Walking through the vineyard, we sometimes notice rose bushes in front of the rows of vines. It is often very pleasing to the eye, but has a precise function: to warn the winemaker of the appearance of powdery mildew , a disease caused by a fungus as destructive as downy mildew . The rose garden being more sensitive than the vine to powdery mildew, will be its first victim, thus warning the vine grower of an imminent attack on his vines.
In the past, another, more folkloric explanation was given: the rose bush planted at the end of the row served as a signal to the horse which, seeing it and by reflection, turned around to enter the next row.
Why can late blight be fatal to the crop?
Less "famous" than phylloxera, downy mildew is nevertheless the winemaker's worst enemy. It is a fungus, Plasmopara viticola, native to the eastern United States, introduced to Europe in the 1870s, probably via phylloxera-resistant rootstocks that have been found imported from the United States.
This little mushroom, which has conquered the whole world, particularly loves warm and humid climates: its spores germinate in spring and then thrive according to the rhythm of the showers and the ambient humidity. It first attacks the leaves, which become covered with small round spots, then the twigs, which twist, and the berries turn brown.

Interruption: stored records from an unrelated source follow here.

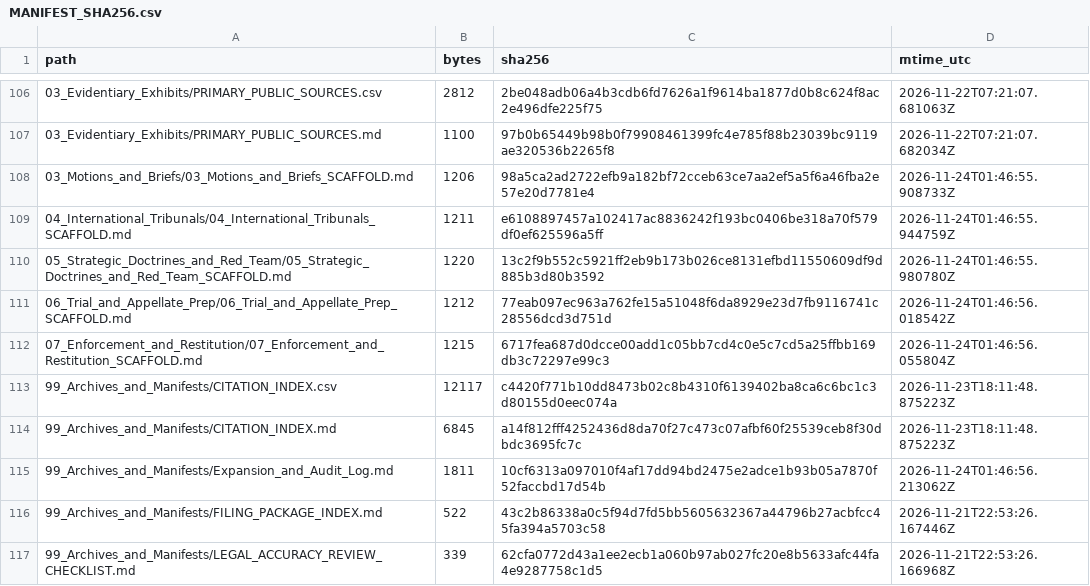
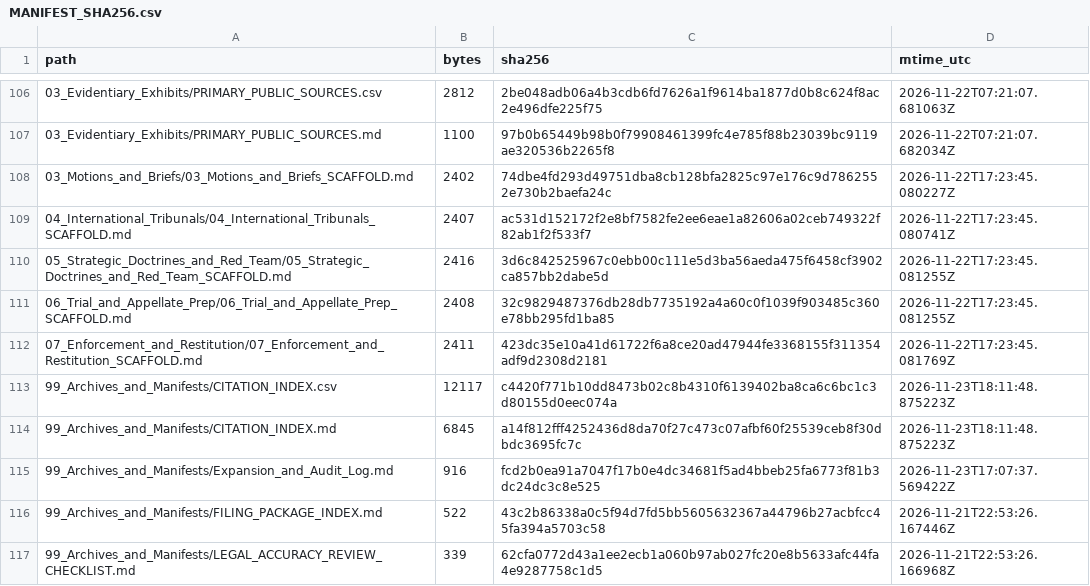
Before and after one commit to GlobalRestitutionAlliance/turtle-island-us-ok-tonkawa-tribe-of-indians-of-oklahoma-master-litigation, a CSV file: 99_Archives_and_Manifests/MANIFEST_SHA256.csv, drawn as a sheet; only a part is shown, gaps mark what is left out; the diff covers the shown part only.

```diff
--- a/99_Archives_and_Manifests/MANIFEST_SHA256.csv
+++ b/99_Archives_and_Manifests/MANIFEST_SHA256.csv
@@ -107,10 +107,10 @@ path,bytes,sha256,mtime_utc
 03_Evidentiary_Exhibits/PRIMARY_PUBLIC_SOURCES.md,1100,97b0b65449b98b0f79908461399fc4e785f88b23039bc9119ae320536b2265f8,2026-11-22T07:21:07.682034Z
-03_Motions_and_Briefs/03_Motions_and_Briefs_SCAFFOLD.md,1206,98a5ca2ad2722efb9a182bf72cceb63ce7aa2ef5a5f6a46fba2e57e20d7781e4,2026-11-24T01:46:55.908733Z
-04_International_Tribunals/04_International_Tribunals_SCAFFOLD.md,1211,e6108897457a102417ac8836242f193bc0406be318a70f579df0ef625596a5ff,2026-11-24T01:46:55.944759Z
-05_Strategic_Doctrines_and_Red_Team/05_Strategic_Doctrines_and_Red_Team_SCAFFOLD.md,1220,13c2f9b552c5921ff2eb9b173b026ce8131efbd11550609df9d885b3d80b3592,2026-11-24T01:46:55.980780Z
-06_Trial_and_Appellate_Prep/06_Trial_and_Appellate_Prep_SCAFFOLD.md,1212,77eab097ec963a762fe15a51048f6da8929e23d7fb9116741c28556dcd3d751d,2026-11-24T01:46:56.018542Z
-07_Enforcement_and_Restitution/07_Enforcement_and_Restitution_SCAFFOLD.md,1215,6717fea687d0dcce00add1c05bb7cd4c0e5c7cd5a25ffbb169db3c72297e99c3,2026-11-24T01:46:56.055804Z
+03_Motions_and_Briefs/03_Motions_and_Briefs_SCAFFOLD.md,2402,74dbe4fd293d49751dba8cb128bfa2825c97e176c9d7862552e730b2baefa24c,2026-11-22T17:23:45.080227Z
+04_International_Tribunals/04_International_Tribunals_SCAFFOLD.md,2407,ac531d152172f2e8bf7582fe2ee6eae1a82606a02ceb749322f82ab1f2f533f7,2026-11-22T17:23:45.080741Z
+05_Strategic_Doctrines_and_Red_Team/05_Strategic_Doctrines_and_Red_Team_SCAFFOLD.md,2416,3d6c842525967c0ebb00c111e5d3ba56aeda475f6458cf3902ca857bb2dabe5d,2026-11-22T17:23:45.081255Z
+06_Trial_and_Appellate_Prep/06_Trial_and_Appellate_Prep_SCAFFOLD.md,2408,32c9829487376db28db7735192a4a60c0f1039f903485c360e78bb295fd1ba85,2026-11-22T17:23:45.081255Z
+07_Enforcement_and_Restitution/07_Enforcement_and_Restitution_SCAFFOLD.md,2411,423dc35e10a41d61722f6a8ce20ad47944fe3368155f311354adf9d2308d2181,2026-11-22T17:23:45.081769Z
 99_Archives_and_Manifests/CITATION_INDEX.csv,12117,c4420f771b10dd8473b02c8b4310f6139402ba8ca6c6bc1c3d80155d0eec074a,2026-11-23T18:11:48.875223Z
 99_Archives_and_Manifests/CITATION_INDEX.md,6845,a14f812fff4252436d8da70f27c473c07afbf60f25539ceb8f30dbdc3695fc7c,2026-11-23T18:11:48.875223Z
-99_Archives_and_Manifests/Expansion_and_Audit_Log.md,1811,10cf6313a097010f4af17dd94bd2475e2adce1b93b05a7870f52faccbd17d54b,2026-11-24T01:46:56.213062Z
+99_Archives_and_Manifests/Expansion_and_Audit_Log.md,916,fcd2b0ea91a7047f17b0e4dc34681f5ad4bbeb25fa6773f81b3dc24dc3c8e525,2026-11-23T17:07:37.569422Z
 99_Archives_and_Manifests/FILING_PACKAGE_INDEX.md,522,43c2b86338a0c5f94d7fd5bb5605632367a44796b27acbfcc45fa394a5703c58,2026-11-21T22:53:26.167446Z
```
Also changed, not shown: 92 edited cells elsewhere in this file, 37 other files.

Generally, mold causes an imbalance in the plant and makes photosynthesis difficult. Severe bouts of blight can lead to severe crop losses or an unhealthy harvest. Like phylloxera, downy mildew is an endemic disease, meaning the fungus overwinters in fallen leaves, infecting soils and waiting for the right time to grow again.